The skeptical voice comes as White House confirmed its roadmap for the withdrawal of troops from Afghanistan. In his Tuesday State of the Union address, President Obama announced that over the next year, 34,000 troops – more than a half of the 66,000 currently deployed – will return home from Afghanistan.
AFP Photo / Aref Karimi
“We're negotiating an agreement with the Afghan government that focuses on two missions – training and equipping Afghan forces so that the country does not again slip into chaos, and counter-terrorism efforts that allow us to pursue the remnants of al-Qaeda and their affiliates,” Obama said.
The entire situation in Afghanistan is “extremely unstable,” anti-war activist Eugene Puryear told RT.
“Saying that he won’t allow chaos to return is a rhetorical device by President Obama to mitigate, in a sort to whitewash the history of what’s been going on there during his presidency and the presidency of George W. Bush.”
Obama’s pledge to continue pursuing counter-terrorist options in Afghanistan, Puryear believes, means “they will continue drone strikes, continue special forces strikes, continue conflict – the essentially puppet government – the Karzai government will continue with US and international funds to push the fight against those they view as their enemies and significant amounts of uncertainty and turmoil in the country.”
The announcement came as no surprise, although the president did not elaborate on the number or troops that will stay in Afghanistan after 2014, an issue that remains a subject of debate between the Pentagon and Obama’s civilian advisors.
The military want as many as 10,000 soldiers to remain in the country, and say they doubt the ability of Afghan security forces to take over. This is especially true with Taliban announcing that 2013 will be a year of intensive fighting in Afghanistan.
"What really hangs in the balance now is the confidence level of the Afghan security forces and its people in them," said General Martin Dempsey, chair of the Joint Chiefs of Staff, USA Today reported.
Some White House staffers have advocated a much smaller long-term presence, with a compromise number expected to be about 8,000, according to US officials.
By the end of 2016, the US may leave as few as 3,500 to 6,000 troops in Afghanistan.
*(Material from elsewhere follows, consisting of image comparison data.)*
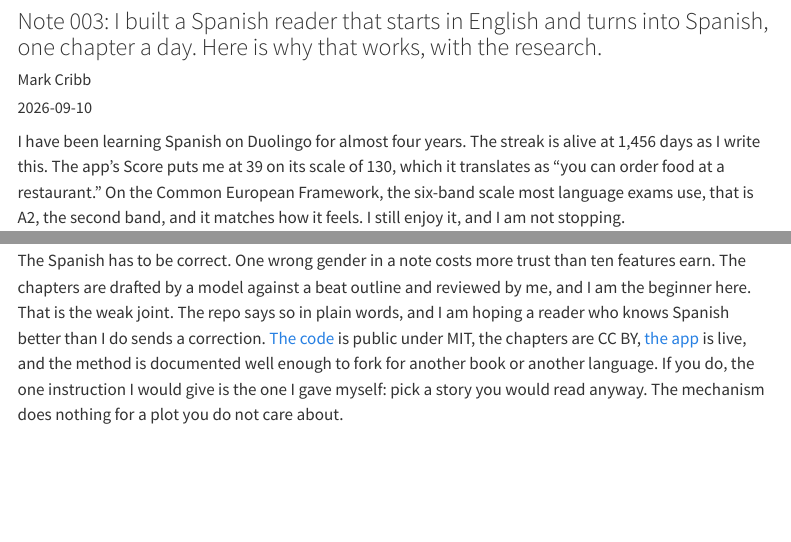
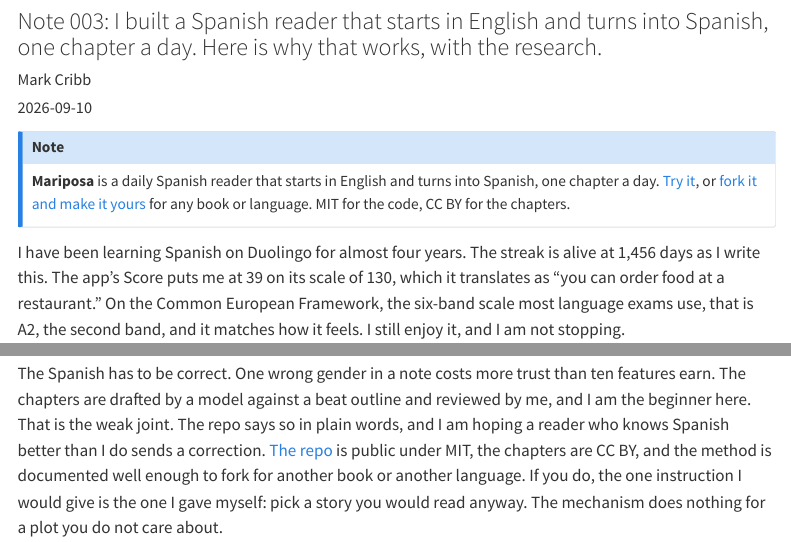
Before and after one commit to Mierkoles/CribbNotes, a Quarto document (notes/tech/mariposa/index.qmd): the page in a window 1100 px wide, from 80 px down, and a second part further down, joined at a grey line. Rendered offline with R 4.5, knitr and Pandoc in place of Quarto, with nearby package versions; menus at the side of the page are left out.

Commit message:
Note 003: short version with app and repo links up top
Co-Authored-By: Claude Fable 5.1 <noreply@anthropic.com>

Claude-Session: https://claude.ai/code/session_01FV65MQqLZ3AQhiE9GDfjBC

```diff
--- a/notes/tech/mariposa/index.qmd
+++ b/notes/tech/mariposa/index.qmd
@@ -6,6 +6,10 @@ date: 2026-09-10
 categories: [Language, AI, Demystified]
 author: "Mark Cribb"
 ---
+
+::: {.callout-note appearance="simple" icon=false}
+**Mariposa** is a daily Spanish reader that starts in English and turns into Spanish, one chapter a day. [Try it](https://mierkoles.github.io/mariposa/), or [fork it and make it yours](https://github.com/Mierkoles/mariposa) for any book or language. MIT for the code, CC BY for the chapters.
+:::
 
 I have been learning Spanish on Duolingo for almost four years. The streak is alive at 1,456 days as I write this. The app's Score puts me at 39 on its scale of 130, which it translates as "you can order food at a restaurant." On the Common European Framework, the six-band scale most language exams use, that is A2, the second band, and it matches how it feels. I still enjoy it, and I am not stopping.
 
@@ -59,7 +63,7 @@ One chapter is written. Eighty-nine are not. My test for the whole thing is whet
 
 ## The part that is not solved
 
-The Spanish has to be correct. One wrong gender in a note costs more trust than ten features earn. The chapters are drafted by a model against a beat outline and reviewed by me, and I am the beginner here. That is the weak joint. The repo says so in plain words, and I am hoping a reader who knows Spanish better than I do sends a correction. [The code](https://github.com/Mierkoles/mariposa) is public under MIT, the chapters are CC BY, [the app](https://mierkoles.github.io/mariposa/) is live, and the method is documented well enough to fork for another book or another language. If you do, the one instruction I would give is the one I gave myself: pick a story you would read anyway. The mechanism does nothing for a plot you do not care about.
+The Spanish has to be correct. One wrong gender in a note costs more trust than ten features earn. The chapters are drafted by a model against a beat outline and reviewed by me, and I am the beginner here. That is the weak joint. The repo says so in plain words, and I am hoping a reader who knows Spanish better than I do sends a correction. [The repo](https://github.com/Mierkoles/mariposa) is public under MIT, the chapters are CC BY, and the method is documented well enough to fork for another book or another language. If you do, the one instruction I would give is the one I gave myself: pick a story you would read anyway. The mechanism does nothing for a plot you do not care about.
 
 The whole thing is a 1968 idea and a 1542 shipwreck, held together by memory research anyone can look up. It feels like magic. It's math.
 
```
Also changed, not shown: notes/tech/mariposa/index.qmd (2 more changed lines).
More radical drawdown proposal put that number even lower – 1,000 people stationed in the enormous US embassy in Kabul, with commando teams flown in from ships and bases in other countries as needed.
Advocates of the smaller force have claimed it would encourage Kabul to put more effort into turning its troubled military into a viable force that can deal with Taliban militants on its own.
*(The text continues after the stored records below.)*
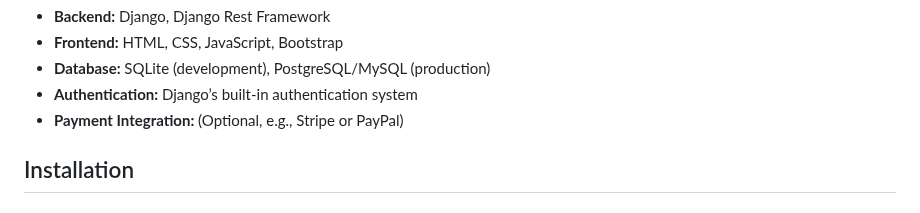
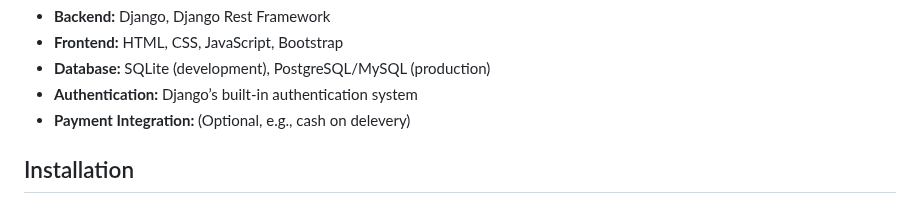
Before and after one commit to Chandu7a7/Renewo, a Markdown page: README.md, the part around the change. GitHub-like rendering.

```diff
--- a/README.md
+++ b/README.md
@@ -36,7 +36,7 @@
     <li><strong>Frontend:</strong> HTML, CSS, JavaScript, Bootstrap</li>
     <li><strong>Database:</strong> SQLite (development), PostgreSQL/MySQL (production)</li>
     <li><strong>Authentication:</strong> Django’s built-in authentication system</li>
-    <li><strong>Payment Integration:</strong> (Optional, e.g., Stripe or PayPal)</li>
+    <li><strong>Payment Integration:</strong> (Optional, e.g., cash on delevery)</li>
 </ul>
 
 <h2 id="installation">Installation</h2>
```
“We need to ensure that our presence there doesn’t act as a crutch,” a senior Obama administration official from this camp told Washington Post. “The Afghans have to recognize that this is their moment to step up and take more responsibility. If they can’t do everything we want them to do, that’s fine. They need to figure out their own way of fighting.”
But at the same time, the White House wants to scale down Afghanistan’s security forces from the current 352,000 to 230,000 by 2017. Washington spends about $4.1 billion annually on maintaining Afghan troops. This plan was met with frowns by some US generals, including the outgoing coalition commander in Kabul, General John R. Allen, and his successor General Joseph F. Dunford Jr.